As the hunger for electric power is growing rapidly around the world, David Zabetakis, president of the Doble Engineering Co., is acutely aware of the pressure that this demand is placing on the existing grids that deliver the power.

This is the first year Doble Engineering has hosted the Finepoint Circuit Breaker Test Conference, which has been running for 20 years — every fourth year returning to Atlanta.  This year the event was held from Oct. 7-10 and drew 485 attendees representing 200 companies.

Twenty companies from abroad and 16 Georgia-based companies were among those represented at the conference.

Whatever the source of the power, the grid through which it passes must be safe and reliable to benefit the end user, Mr. Zabetakis said during an interview with Global Atlanta.

While this comment on its surface seems obvious enough, he underscored the new pressures being put on the grids by big data and developing technologies in addition to the traditional ones of inclement weather and regular wear and tear.
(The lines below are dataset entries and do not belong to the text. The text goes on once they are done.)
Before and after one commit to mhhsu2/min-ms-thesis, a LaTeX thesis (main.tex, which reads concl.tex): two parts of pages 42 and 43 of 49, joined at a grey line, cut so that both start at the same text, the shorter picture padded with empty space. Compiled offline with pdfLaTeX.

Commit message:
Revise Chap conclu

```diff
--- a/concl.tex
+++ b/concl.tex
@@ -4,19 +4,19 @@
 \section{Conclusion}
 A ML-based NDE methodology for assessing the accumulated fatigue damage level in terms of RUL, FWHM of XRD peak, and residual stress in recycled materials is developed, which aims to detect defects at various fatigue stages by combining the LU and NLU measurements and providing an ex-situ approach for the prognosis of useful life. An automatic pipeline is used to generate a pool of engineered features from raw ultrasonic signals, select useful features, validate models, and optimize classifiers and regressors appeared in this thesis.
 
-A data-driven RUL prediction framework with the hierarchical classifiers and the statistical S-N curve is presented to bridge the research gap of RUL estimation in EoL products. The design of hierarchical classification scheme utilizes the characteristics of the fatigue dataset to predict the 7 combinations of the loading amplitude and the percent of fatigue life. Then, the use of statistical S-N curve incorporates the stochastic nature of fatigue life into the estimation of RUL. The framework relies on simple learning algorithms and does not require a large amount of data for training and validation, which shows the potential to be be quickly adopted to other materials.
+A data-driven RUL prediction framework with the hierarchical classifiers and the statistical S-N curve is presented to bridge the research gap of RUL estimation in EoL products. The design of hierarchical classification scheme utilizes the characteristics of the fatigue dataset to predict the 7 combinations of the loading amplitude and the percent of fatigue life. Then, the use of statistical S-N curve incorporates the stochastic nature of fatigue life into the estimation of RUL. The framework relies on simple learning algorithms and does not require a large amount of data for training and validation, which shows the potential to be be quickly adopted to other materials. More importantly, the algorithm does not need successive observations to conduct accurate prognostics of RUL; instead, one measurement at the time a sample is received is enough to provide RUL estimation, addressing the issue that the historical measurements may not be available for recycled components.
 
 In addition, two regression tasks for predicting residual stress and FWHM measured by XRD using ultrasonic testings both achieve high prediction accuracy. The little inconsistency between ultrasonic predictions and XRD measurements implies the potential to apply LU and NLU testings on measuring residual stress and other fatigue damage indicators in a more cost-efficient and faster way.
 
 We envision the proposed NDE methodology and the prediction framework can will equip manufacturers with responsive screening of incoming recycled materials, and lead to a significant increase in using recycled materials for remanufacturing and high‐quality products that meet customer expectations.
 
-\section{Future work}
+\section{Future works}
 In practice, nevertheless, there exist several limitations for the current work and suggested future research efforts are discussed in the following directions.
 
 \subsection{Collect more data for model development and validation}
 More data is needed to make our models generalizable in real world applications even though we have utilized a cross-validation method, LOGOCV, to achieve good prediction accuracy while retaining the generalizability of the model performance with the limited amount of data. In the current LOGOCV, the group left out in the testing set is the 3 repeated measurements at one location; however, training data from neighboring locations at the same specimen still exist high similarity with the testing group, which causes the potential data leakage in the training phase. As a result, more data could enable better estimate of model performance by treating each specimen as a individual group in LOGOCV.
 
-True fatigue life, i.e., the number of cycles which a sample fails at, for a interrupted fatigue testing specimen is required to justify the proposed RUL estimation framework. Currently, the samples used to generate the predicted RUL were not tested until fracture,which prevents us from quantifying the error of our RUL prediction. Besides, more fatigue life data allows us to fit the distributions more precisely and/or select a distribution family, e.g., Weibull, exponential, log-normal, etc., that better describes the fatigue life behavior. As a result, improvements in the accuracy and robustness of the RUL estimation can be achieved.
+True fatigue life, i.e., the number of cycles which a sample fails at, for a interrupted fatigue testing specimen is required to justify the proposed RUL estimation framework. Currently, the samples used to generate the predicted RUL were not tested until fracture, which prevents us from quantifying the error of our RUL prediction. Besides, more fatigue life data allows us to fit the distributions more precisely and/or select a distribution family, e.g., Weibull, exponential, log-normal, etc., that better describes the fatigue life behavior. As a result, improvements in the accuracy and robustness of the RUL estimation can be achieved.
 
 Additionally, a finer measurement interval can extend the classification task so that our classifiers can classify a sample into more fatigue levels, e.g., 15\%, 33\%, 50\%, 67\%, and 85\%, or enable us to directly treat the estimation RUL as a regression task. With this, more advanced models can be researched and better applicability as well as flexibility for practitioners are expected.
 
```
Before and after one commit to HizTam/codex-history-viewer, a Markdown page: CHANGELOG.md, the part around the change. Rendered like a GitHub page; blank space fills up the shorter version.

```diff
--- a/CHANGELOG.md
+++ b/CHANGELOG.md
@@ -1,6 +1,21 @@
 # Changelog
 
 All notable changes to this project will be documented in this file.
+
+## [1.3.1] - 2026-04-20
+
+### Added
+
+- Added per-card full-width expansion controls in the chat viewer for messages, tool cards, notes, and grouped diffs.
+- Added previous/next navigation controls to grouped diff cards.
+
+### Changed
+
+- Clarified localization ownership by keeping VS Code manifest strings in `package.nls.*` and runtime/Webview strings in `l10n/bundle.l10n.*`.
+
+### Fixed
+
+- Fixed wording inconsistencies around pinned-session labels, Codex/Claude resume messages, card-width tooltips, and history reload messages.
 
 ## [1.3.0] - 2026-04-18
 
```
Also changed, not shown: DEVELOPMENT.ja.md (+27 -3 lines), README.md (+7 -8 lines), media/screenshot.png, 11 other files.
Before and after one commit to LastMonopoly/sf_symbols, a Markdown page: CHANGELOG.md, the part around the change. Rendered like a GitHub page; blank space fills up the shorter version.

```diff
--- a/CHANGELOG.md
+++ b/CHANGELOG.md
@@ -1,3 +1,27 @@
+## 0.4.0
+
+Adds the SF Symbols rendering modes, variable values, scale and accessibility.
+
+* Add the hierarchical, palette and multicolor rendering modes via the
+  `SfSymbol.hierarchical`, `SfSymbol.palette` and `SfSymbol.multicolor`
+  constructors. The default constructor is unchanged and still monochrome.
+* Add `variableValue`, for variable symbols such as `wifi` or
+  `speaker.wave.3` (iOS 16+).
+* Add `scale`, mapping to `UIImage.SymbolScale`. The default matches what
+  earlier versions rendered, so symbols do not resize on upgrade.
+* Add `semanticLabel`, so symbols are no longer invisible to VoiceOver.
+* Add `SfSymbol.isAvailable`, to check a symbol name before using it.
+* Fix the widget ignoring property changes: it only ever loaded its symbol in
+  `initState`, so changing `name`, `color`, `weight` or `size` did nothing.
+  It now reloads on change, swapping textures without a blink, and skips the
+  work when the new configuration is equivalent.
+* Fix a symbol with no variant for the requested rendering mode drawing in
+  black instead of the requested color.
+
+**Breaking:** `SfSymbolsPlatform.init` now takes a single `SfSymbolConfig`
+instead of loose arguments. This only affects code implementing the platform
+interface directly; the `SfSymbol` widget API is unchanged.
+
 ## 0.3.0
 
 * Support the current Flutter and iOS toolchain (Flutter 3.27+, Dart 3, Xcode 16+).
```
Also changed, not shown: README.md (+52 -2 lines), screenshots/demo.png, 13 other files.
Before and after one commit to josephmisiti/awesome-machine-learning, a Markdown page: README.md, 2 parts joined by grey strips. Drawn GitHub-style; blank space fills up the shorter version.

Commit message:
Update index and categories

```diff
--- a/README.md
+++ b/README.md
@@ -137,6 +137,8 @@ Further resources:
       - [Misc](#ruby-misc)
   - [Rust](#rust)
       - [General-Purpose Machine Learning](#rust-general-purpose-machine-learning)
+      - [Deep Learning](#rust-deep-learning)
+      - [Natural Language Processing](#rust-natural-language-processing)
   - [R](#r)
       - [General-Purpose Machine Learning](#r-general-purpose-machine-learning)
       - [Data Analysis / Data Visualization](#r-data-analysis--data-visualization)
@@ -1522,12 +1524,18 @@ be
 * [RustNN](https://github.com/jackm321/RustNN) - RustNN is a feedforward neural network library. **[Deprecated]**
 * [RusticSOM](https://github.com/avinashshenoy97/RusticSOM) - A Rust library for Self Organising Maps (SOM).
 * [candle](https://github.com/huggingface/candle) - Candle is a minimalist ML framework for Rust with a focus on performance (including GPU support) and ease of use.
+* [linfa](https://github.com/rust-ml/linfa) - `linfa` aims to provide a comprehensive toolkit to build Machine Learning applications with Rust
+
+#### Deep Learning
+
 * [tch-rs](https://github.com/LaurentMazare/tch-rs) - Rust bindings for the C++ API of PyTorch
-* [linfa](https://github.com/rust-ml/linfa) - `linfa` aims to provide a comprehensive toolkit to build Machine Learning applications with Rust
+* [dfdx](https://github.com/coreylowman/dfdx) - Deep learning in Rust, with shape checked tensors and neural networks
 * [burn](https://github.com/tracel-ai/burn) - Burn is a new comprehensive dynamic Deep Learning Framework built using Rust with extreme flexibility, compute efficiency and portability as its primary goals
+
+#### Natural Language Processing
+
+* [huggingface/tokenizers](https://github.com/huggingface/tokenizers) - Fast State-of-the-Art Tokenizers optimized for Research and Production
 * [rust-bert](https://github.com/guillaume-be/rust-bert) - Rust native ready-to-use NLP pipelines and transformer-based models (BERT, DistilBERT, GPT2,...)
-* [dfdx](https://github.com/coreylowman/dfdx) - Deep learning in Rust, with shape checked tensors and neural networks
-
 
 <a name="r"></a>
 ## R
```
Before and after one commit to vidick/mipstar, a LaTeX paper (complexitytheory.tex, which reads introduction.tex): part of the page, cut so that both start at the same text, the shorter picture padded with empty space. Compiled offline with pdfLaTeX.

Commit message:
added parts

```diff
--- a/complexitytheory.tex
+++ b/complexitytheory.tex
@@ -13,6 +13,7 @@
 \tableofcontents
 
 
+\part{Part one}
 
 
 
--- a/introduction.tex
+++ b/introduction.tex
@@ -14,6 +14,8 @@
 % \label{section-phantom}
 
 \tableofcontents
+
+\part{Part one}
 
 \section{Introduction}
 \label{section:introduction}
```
Beyond these increasing demands, the industry is facing another major issue: aging. Not just the grid itself, but the workers who are responsible for its daily upkeep.

“The U.S. power grid is one of the most stable in the world,” he said, “but it is aging and so are the people who maintain it.”

He added that 40 percent of the current workforce is eligible to retire, and will leave significant gaps in personnel and knowledge..

New recruits will need to be constantly trained, he added, as new equipment is developed. In view of all the changes affecting the grid, instead of electric workers climbing the poles and fixing the lines, they are more likely in the future to be analyzing information on their iPads and monitoring the grids’ operations.

Mr. Zabetakis praised Hitachi HVB Inc., the Tokyo-based electronic company with a facility in Suwanee, and Southern States LLC, the Hampton, Ga.-based manufacturer of high-voltage switching devices for opening their local factories to the attendees.

He added that it was the willingness of these companies to provide the access that assured the conference’s return to Atlanta.

“To be able to see how the equipment is put together gives those in the power stations a better understanding of what they are working with,” he said.

Over the course of four days, the attendees received hands-on circuit breaker training, switchgear and substation maintenance and testing strategies.

With a presence in 110 countries, Doble Engineering has been in the business of helping its clients improve their operations and adopt best practices in the industry. Doble is part of the Utility Solutions Group of ESCO Technologies Inc.